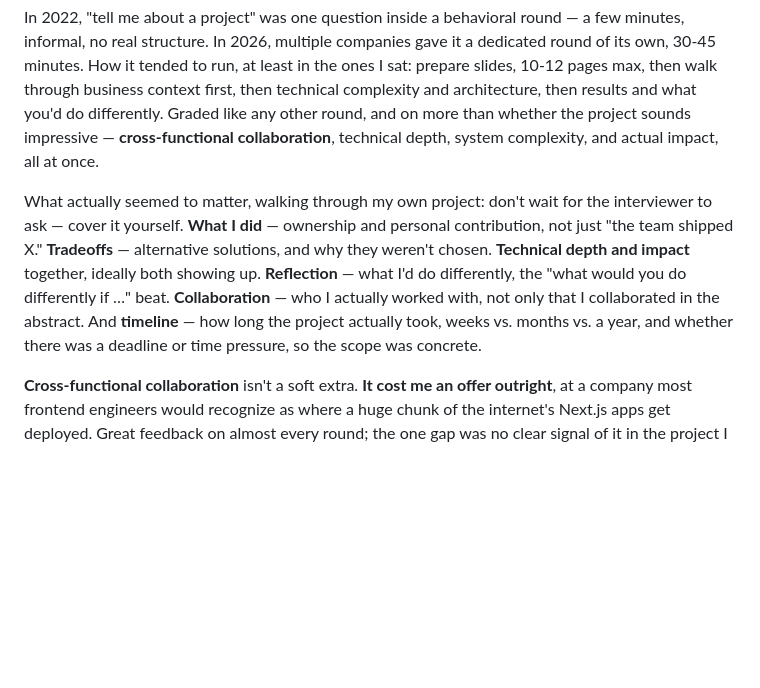
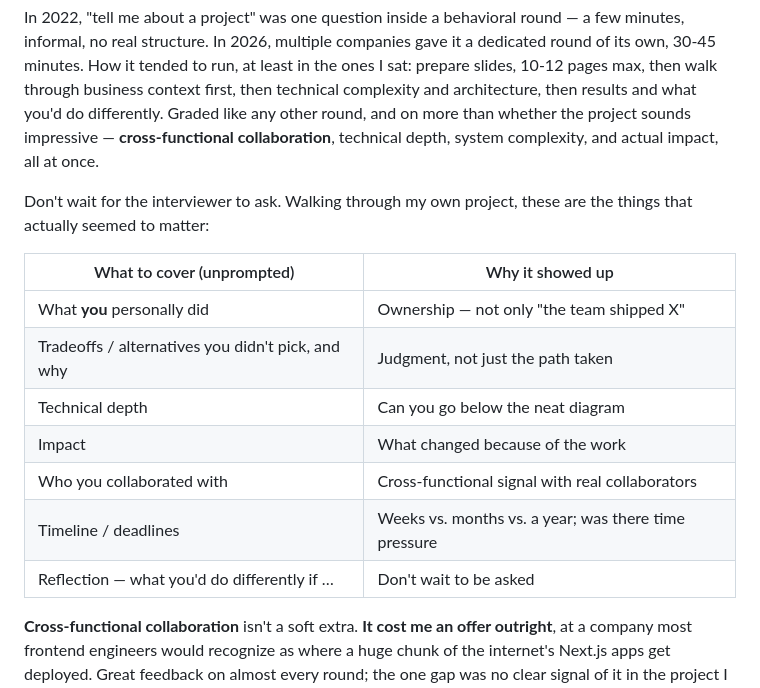
Before and after one commit to wangzhihao0629/wangzhihao0629, a Markdown page: blog/posts/job-hunting-in-2026.md, the part around the change. Drawn GitHub-style; blank space fills up the shorter version.

Commit message:
Add unprompted deep-dive signals as a table
Replace the long inline list with a two-column table of what seemed to
matter when walking through a project, so the signals stay scannable.

Co-authored-by: Zhihao Wang <wangzhihao0629@users.noreply.github.com>

```diff
--- a/blog/posts/job-hunting-in-2026.md
+++ b/blog/posts/job-hunting-in-2026.md
@@ -197,13 +197,18 @@ business context first, then technical complexity and architecture, then results
 differently. Graded like any other round, and on more than whether the project sounds impressive —
 __cross-functional collaboration__, technical depth, system complexity, and actual impact, all at once.
 
-What actually seemed to matter, walking through my own project: don't wait for the interviewer to
-ask — cover it yourself. __What I did__ — ownership and personal contribution, not just "the team
-shipped X." __Tradeoffs__ — alternative solutions, and why they weren't chosen. __Technical depth
-and impact__ together, ideally both showing up. __Reflection__ — what I'd do differently, the "what
-would you do differently if …" beat. __Collaboration__ — who I actually worked with, not only that I
-collaborated in the abstract. And __timeline__ — how long the project actually took, weeks vs. months
-vs. a year, and whether there was a deadline or time pressure, so the scope was concrete.
+Don't wait for the interviewer to ask. Walking through my own project, these are the things that
+actually seemed to matter:
+
+| What to cover (unprompted) | Why it showed up |
+| --- | --- |
+| What **you** personally did | Ownership — not only "the team shipped X" |
+| Tradeoffs / alternatives you didn't pick, and why | Judgment, not just the path taken |
+| Technical depth | Can you go below the neat diagram |
+| Impact | What changed because of the work |
+| Who you collaborated with | Cross-functional signal with real collaborators |
+| Timeline / deadlines | Weeks vs. months vs. a year; was there time pressure |
+| Reflection — what you'd do differently if … | Don't wait to be asked |
 
 __Cross-functional collaboration__ isn't a soft extra. **It cost me an offer outright**, at a company
 most frontend engineers would recognize as where a huge chunk of the internet's Next.js apps get
```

══════════════════════════════

Work instructions: When a line in the material above contains the word "hunting", copy that line out.

Expected answer:
Before and after one commit to wangzhihao0629/wangzhihao0629, a Markdown page: blog/posts/job-hunting-in-2026.md, the part around the change. Drawn GitHub-style; blank space fills up the shorter version.
--- a/blog/posts/job-hunting-in-2026.md
+++ b/blog/posts/job-hunting-in-2026.md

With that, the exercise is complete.